RADHICA DE SILVA
Dr Catherine Ali, the mother of diver Kazim Ali Jr, says the “tsunami of prayers” that poured out after his death has helped to sustain her family.
Speaking at a memorial service at Our Lady of Perpetual Help RC Church in San Fernando, on Tuesday afternoon, Ali, the first chairman of the UNC’s Women’s Arm, said it was evident how much her son was loved.
“Looking back at his 36 years and listening to the memories of his co-workers, friends and among ourselves, Kaz was a man who was living fully. I thank God for this blessing. He had kindness, wit and honour, people liked being around him. He showed up for them and they showed up for him,” Ali said.
She also thanked the country for their prayers.
“This energy has sustained me bringing peace and frequency that I am grateful for. I have heard from the women of other divers’ families that the prayers have sustained them too,” she added.

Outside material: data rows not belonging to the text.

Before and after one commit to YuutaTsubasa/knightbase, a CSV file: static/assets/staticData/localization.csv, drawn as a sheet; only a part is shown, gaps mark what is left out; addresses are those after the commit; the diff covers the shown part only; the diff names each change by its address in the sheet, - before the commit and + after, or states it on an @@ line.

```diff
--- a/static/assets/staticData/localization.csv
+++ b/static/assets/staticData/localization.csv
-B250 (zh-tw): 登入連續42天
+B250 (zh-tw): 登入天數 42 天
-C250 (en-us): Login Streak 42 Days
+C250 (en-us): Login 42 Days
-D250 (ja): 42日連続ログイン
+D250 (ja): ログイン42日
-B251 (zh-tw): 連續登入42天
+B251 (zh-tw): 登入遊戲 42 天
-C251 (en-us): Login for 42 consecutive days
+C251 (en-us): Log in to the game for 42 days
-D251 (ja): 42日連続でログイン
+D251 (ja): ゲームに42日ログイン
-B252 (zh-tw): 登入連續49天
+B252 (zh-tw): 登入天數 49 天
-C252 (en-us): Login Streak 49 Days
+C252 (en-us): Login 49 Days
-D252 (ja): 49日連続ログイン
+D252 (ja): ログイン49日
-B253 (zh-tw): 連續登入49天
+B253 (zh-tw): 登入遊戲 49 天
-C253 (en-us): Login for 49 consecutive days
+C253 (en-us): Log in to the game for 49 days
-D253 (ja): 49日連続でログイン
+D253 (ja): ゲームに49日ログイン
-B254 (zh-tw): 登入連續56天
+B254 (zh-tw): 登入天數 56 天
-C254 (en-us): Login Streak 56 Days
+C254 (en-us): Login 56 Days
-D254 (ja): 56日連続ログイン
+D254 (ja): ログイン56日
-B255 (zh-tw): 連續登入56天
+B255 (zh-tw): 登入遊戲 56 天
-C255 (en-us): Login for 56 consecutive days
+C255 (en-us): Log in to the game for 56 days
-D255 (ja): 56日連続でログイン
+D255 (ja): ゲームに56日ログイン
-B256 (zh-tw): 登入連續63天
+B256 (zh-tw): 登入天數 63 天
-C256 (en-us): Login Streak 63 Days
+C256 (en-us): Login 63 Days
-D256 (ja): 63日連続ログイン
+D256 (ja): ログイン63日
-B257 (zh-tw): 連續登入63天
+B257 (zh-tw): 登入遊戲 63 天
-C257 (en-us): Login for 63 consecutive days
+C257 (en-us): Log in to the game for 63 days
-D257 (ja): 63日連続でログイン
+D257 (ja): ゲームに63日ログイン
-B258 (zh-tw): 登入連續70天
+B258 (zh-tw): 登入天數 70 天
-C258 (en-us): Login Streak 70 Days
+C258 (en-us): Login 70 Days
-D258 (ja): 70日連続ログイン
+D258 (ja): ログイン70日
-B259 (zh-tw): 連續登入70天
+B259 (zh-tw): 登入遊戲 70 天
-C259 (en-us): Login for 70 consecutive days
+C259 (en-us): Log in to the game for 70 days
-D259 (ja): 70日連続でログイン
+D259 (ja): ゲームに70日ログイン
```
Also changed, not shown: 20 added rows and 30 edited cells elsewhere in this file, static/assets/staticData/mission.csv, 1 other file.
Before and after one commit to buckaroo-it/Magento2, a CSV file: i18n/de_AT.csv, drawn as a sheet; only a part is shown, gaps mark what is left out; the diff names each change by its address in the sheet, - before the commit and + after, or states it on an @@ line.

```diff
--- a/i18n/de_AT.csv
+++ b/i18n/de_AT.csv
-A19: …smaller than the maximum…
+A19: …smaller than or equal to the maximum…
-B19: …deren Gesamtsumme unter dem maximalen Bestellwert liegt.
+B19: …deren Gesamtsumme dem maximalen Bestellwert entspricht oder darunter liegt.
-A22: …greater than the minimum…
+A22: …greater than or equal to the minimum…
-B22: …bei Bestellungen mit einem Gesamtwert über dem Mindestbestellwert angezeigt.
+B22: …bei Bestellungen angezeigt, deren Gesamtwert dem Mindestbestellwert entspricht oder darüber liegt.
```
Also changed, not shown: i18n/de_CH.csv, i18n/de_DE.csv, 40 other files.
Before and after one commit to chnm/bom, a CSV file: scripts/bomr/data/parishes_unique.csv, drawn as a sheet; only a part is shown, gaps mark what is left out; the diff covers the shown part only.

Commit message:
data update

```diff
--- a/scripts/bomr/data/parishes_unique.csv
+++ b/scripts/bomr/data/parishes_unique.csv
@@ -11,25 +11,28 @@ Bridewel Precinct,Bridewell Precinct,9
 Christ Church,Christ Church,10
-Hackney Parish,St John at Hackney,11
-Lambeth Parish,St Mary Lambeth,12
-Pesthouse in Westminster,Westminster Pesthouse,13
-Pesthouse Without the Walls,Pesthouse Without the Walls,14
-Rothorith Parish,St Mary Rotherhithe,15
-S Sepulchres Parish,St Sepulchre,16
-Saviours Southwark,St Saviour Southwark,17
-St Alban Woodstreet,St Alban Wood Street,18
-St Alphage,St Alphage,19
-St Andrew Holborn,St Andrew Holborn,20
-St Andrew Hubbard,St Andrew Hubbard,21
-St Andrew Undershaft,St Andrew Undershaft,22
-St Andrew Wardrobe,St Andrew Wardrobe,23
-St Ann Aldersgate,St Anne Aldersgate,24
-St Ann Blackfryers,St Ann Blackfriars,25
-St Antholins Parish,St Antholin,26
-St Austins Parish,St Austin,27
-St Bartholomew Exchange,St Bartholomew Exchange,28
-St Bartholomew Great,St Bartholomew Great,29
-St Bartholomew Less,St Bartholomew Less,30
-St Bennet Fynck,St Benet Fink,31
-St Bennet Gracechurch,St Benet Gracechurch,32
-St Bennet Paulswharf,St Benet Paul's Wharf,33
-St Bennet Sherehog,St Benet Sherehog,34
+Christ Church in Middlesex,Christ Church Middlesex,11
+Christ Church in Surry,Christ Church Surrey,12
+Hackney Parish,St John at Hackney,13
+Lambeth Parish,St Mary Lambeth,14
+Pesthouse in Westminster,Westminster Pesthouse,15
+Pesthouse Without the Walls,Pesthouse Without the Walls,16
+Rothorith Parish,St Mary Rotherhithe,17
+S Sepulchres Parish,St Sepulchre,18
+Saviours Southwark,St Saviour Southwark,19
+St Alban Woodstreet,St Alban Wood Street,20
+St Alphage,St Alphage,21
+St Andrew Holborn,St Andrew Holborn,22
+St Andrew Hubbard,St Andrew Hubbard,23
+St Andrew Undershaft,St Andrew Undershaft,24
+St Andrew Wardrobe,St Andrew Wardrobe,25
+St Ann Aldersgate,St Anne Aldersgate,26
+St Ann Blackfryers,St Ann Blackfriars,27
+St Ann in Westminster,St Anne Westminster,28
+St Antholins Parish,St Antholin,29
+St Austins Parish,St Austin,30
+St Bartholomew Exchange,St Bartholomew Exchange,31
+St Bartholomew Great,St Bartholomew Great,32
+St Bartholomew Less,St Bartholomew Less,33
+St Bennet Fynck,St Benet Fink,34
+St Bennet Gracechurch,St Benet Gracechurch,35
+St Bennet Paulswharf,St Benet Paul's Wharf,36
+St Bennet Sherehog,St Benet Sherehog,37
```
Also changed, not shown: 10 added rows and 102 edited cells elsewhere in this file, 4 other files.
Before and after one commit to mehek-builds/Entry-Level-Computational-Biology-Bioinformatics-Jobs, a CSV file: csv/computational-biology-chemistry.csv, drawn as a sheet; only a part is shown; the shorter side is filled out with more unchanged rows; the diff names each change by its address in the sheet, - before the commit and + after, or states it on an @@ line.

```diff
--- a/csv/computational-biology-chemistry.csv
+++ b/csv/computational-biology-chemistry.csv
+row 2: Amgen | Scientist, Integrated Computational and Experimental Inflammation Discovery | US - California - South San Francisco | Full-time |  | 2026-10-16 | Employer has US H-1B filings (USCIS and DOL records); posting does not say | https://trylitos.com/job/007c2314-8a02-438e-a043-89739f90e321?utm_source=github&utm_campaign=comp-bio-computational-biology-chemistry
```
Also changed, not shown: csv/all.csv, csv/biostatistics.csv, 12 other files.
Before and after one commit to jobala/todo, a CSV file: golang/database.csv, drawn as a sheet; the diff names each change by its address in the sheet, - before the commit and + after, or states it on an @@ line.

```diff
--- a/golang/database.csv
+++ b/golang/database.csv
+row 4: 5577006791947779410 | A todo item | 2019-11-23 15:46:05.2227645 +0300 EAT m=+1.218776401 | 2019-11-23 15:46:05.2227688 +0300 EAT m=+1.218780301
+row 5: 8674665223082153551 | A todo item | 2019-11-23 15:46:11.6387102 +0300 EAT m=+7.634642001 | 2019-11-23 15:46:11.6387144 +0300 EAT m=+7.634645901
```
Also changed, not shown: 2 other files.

Ali also thanked God that diver Christopher Boodram had survived the terrible ordeal which left her son and three other divers – Fyzal Kurban, Yusuf Henry and Rishi Nagessar dead.
She said the memorial allowed the family a deeper reflection of Kazim’s life. She said he loved his father dearly and wanted to follow in his footsteps, working in his company.
“Kazim’s passing in the pipeline has been part of the national conversation. May we work through our grief and loss, so we can stop cycles of woundings. May there be justice and inclusion and peace,” Ali added.
Fr Martin Sirju, who officiated at the memorial service, said the testimonies given after the incident show how many people cherished Kazim, fondly known as Kaz and Beans.
Ali’s friend Willow, who had known him since his high school days at St Benedict’s College, recalled how much Ali Jr loved his family. Willow said Ali had an excellent work ethic.
“Work was always a high priority. He was late during many limes for Christmas and Carnival. His love for work and impeccable work ethic gained him respect,” Willow said.
He added, “His love for family was undeniable. He was protective of his sisters and he always took the time to check in with them, whether they here in Trinidad or the UK.”
Willow said the past six years of Ali’s life were the best. This was when he married his wife Jamie and became a father.
Also attending the service were Opposition leader Kamla Persad-Bissessar, former labour minister Rudranath Indarsingh and Pointe-a-Pierre MP David Lee.
Persad-Bissessar, who spoke to the media after the service, said Ali had been chairman of the UNC during the last internal elections. She said she and the other UNC MPs were there to show support for Ali.
Persad-Bissessar said while the stepping down of former Energy Chamber chairman Eugene Tiah from the state’s investigative committee on the Paria diving tragedy was welcomed, there were still unanswered questions.
“I have no objection with any NGO, chamber or any organization taking a stance on issues but I take objection when partisan interest do so under the guise of neutrality. The Energy Chamber speaks of members who are self-serving, who depend on the government for contracts, licenses to carry out their livelihoods and sustenance. I want to know, did the chamber unanimously agree, all these multinationals agree to this nominee. Did Stuart (Young) indicate he was the lawyer for Tiah? I say good riddance, farewell,” she added.
Lee said Tiah’s stepping down was a good sign.
“He should have never accepted to serve given his relationship in the past with Minister Young,” Lee said.
He noted that a letter was sent to Minister Colm Imbert, chair of the energy committee of parliament, to convene an urgent meeting to discuss the entire Paria fiasco.
“He has committed to convene a meeting tomorrow,” Lee said.